The Brightest Explosion Ever Recorded!
NASA Scientists Observe The Brightest Explosion Ever
Where can an explosion be 35 billion times brighter than visible light?
In space of course. NASA scientist recently observed an explosion about 3.6 billion light-years away. It was observed by Fermi’s Gamma-ray Burst Monitor. It was also seen by just about any observation unit on the ground that was pointed anywhere near the constellation Leo.
I love this stuff! Especially when you hear about science you can;t even wrap your head around. How do you imagine something 35 billion times brighter then visible light?
Story at Popsci.com:

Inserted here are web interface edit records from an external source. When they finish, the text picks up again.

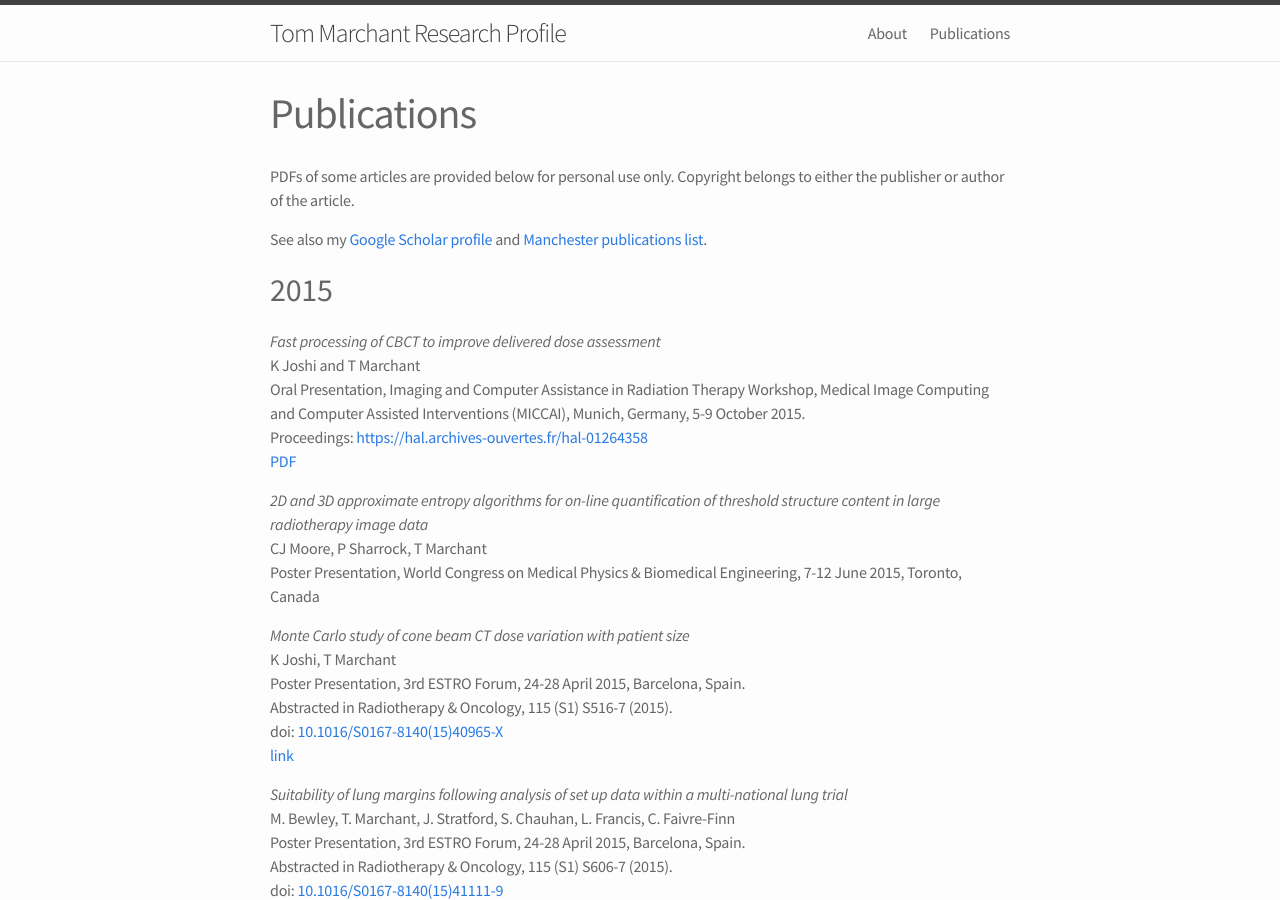
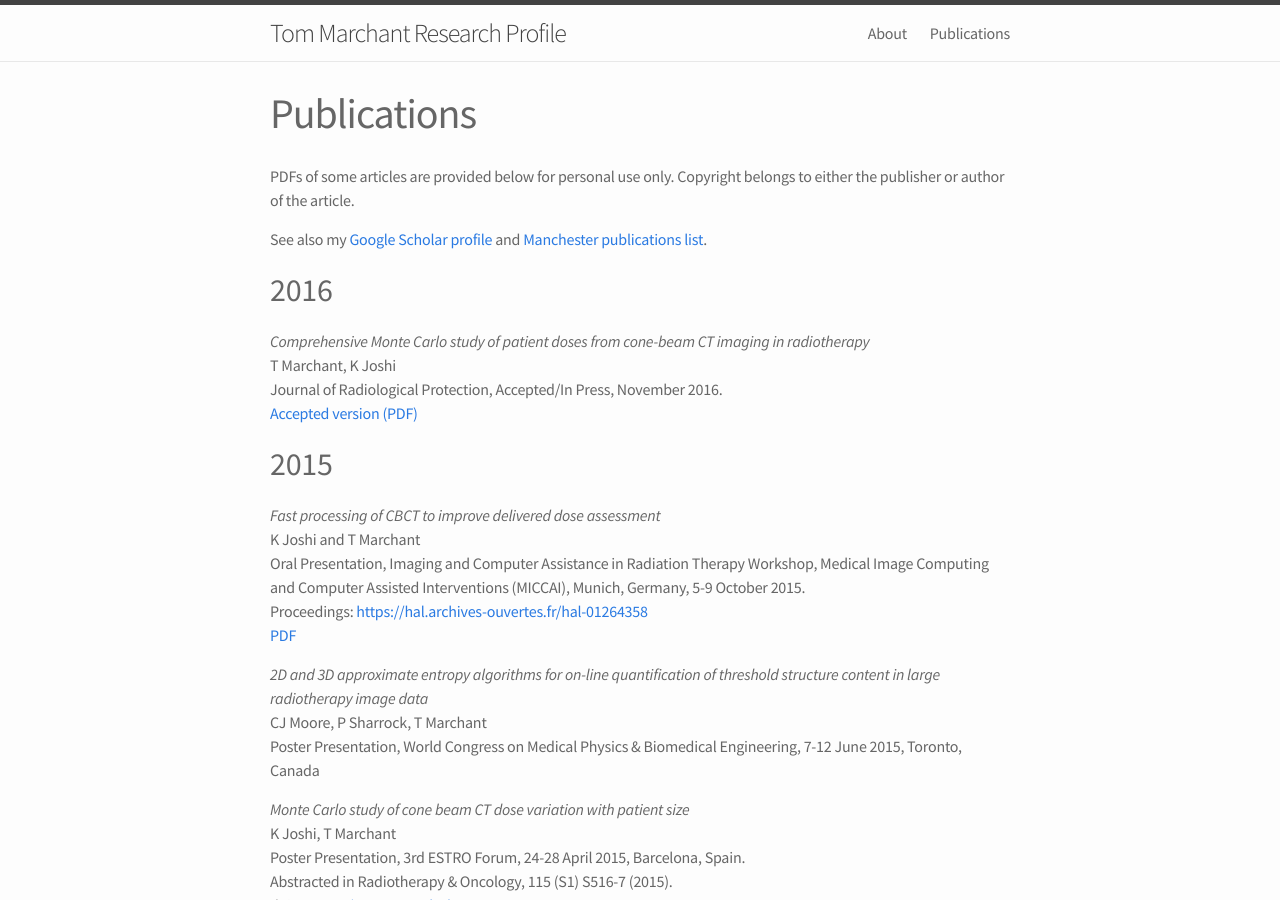
Before and after one commit to temarchant/researchprofile, a Jekyll site: the page built from 02_publications.md, in a window 1280 px wide and 900 px high. Built offline with Jekyll 4.4.1, drawn with Linux system fonts in a browser that asks for light colours.

Commit message:
added JRP xvi dose paper accepted/in-press

```diff
--- a/02_publications.md
+++ b/02_publications.md
@@ -10,6 +10,15 @@ Copyright belongs to either the publisher or author of the article.
 See also my [Google Scholar
 profile](http://scholar.google.com/citations?hl=en&user=xvosebYAAAAJ) and [Manchester publications
 list](http://www.manchester.ac.uk/research/thomas.marchant/publications).
+
+2016
+----
+
+*Comprehensive Monte Carlo study of patient doses from cone-beam CT imaging in
+radiotherapy*
+T Marchant, K Joshi
+Journal of Radiological Protection, Accepted/In Press, November 2016.
+[Accepted version (PDF)]({{ site.baseurl }}/assets/pdf/marchant_comprehensive_2016.pdf)
 
 2015
 ----
```
Also changed, not shown: 1 other file.
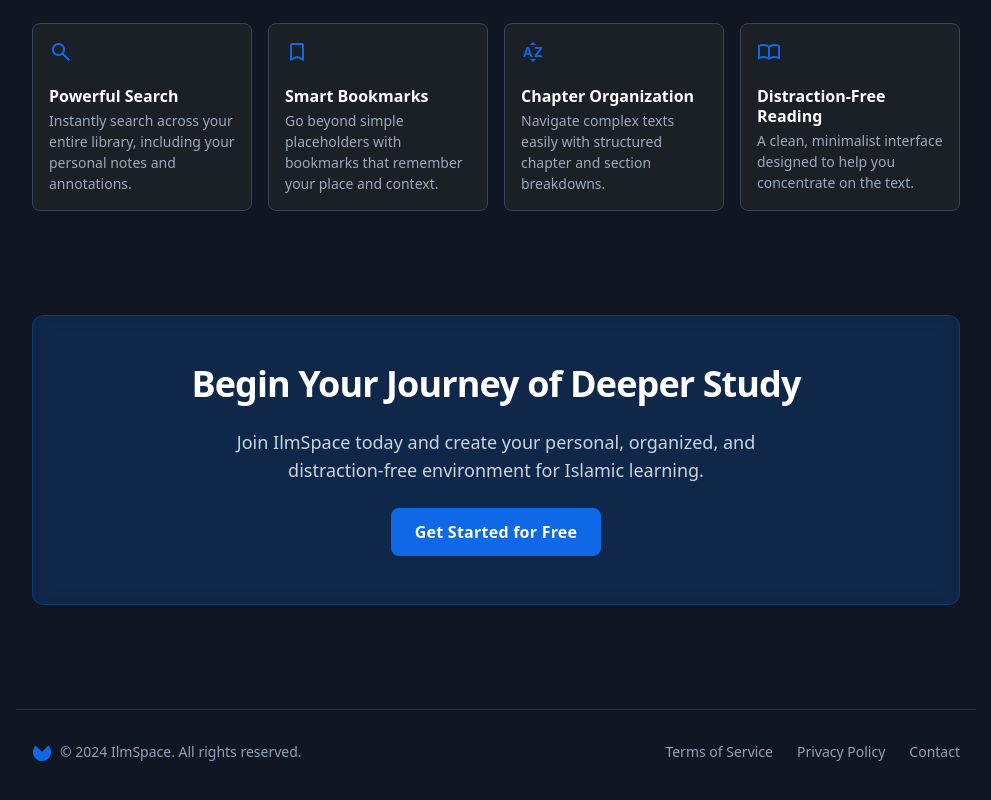
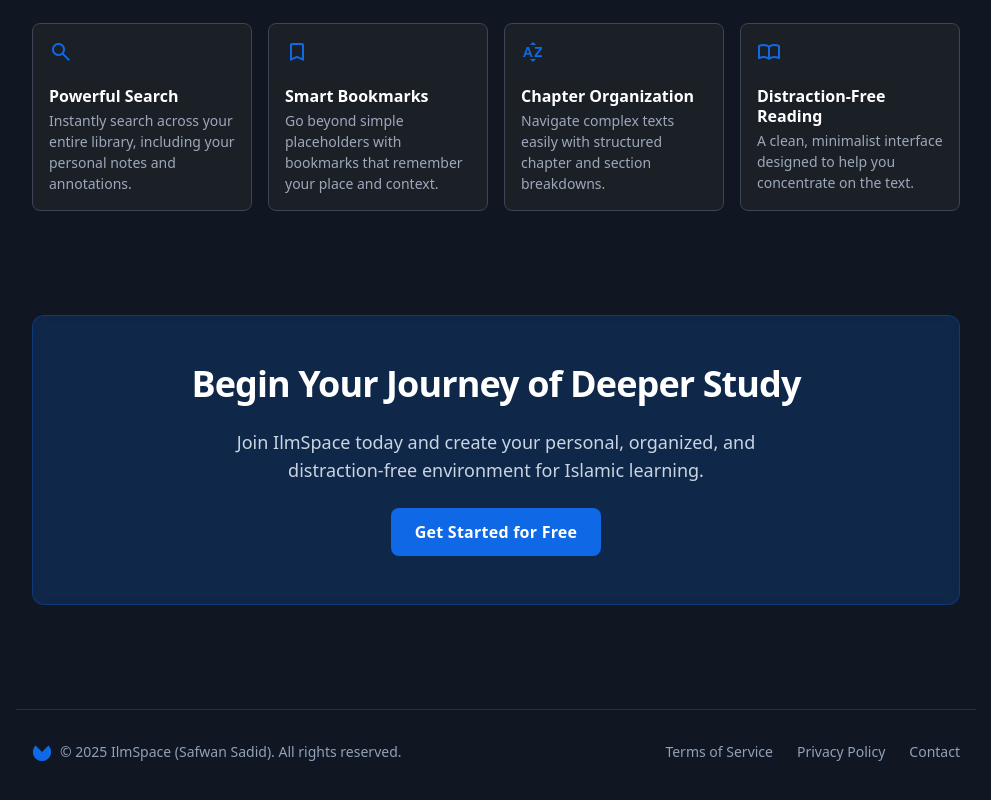
Before and after one commit to SafuGit/ilmspace, a Next.js app: page / in a window 1280 px wide. Shown: the part 1311-2111 px from the top of the page, without its empty margins (144-1135 px from the left). Built offline with nearby package versions, Linux system fonts and the light colour scheme.

Commit message:
fix(footer): Update copyright year to 2025 and include author name

```diff
--- a/src/data/landingData.ts
+++ b/src/data/landingData.ts
@@ -101,7 +101,7 @@
   },
 
   footer: {
-    copyright: "© 2024 IlmSpace. All rights reserved.",
+    copyright: "© 2025 IlmSpace (Safwan Sadid). All rights reserved.",
     links: [
       { text: "Terms of Service", href: "#" },
       { text: "Privacy Policy", href: "#" },
```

The explosion was a gamma-ray burst, or GRB, a type of event that’s the brightest we know about in the universe. During a supernova, in which a massive star collapses into a black hole, neutron star, or quark star, sometimes a GRB is emitted. Nobody’s exactly sure how GRBs happen, but they’re observed during a supernova and consist of a tightly focused, narrow beam of radiation, moving at speeds about as close as you can get to the speed of light without exceeding it. Imagine compressing a weird space-apple from all sides until a jet of space-apple juice explodes out of a tiny point before the apple turns into a black apple hole. (This is not a perfect analogy.)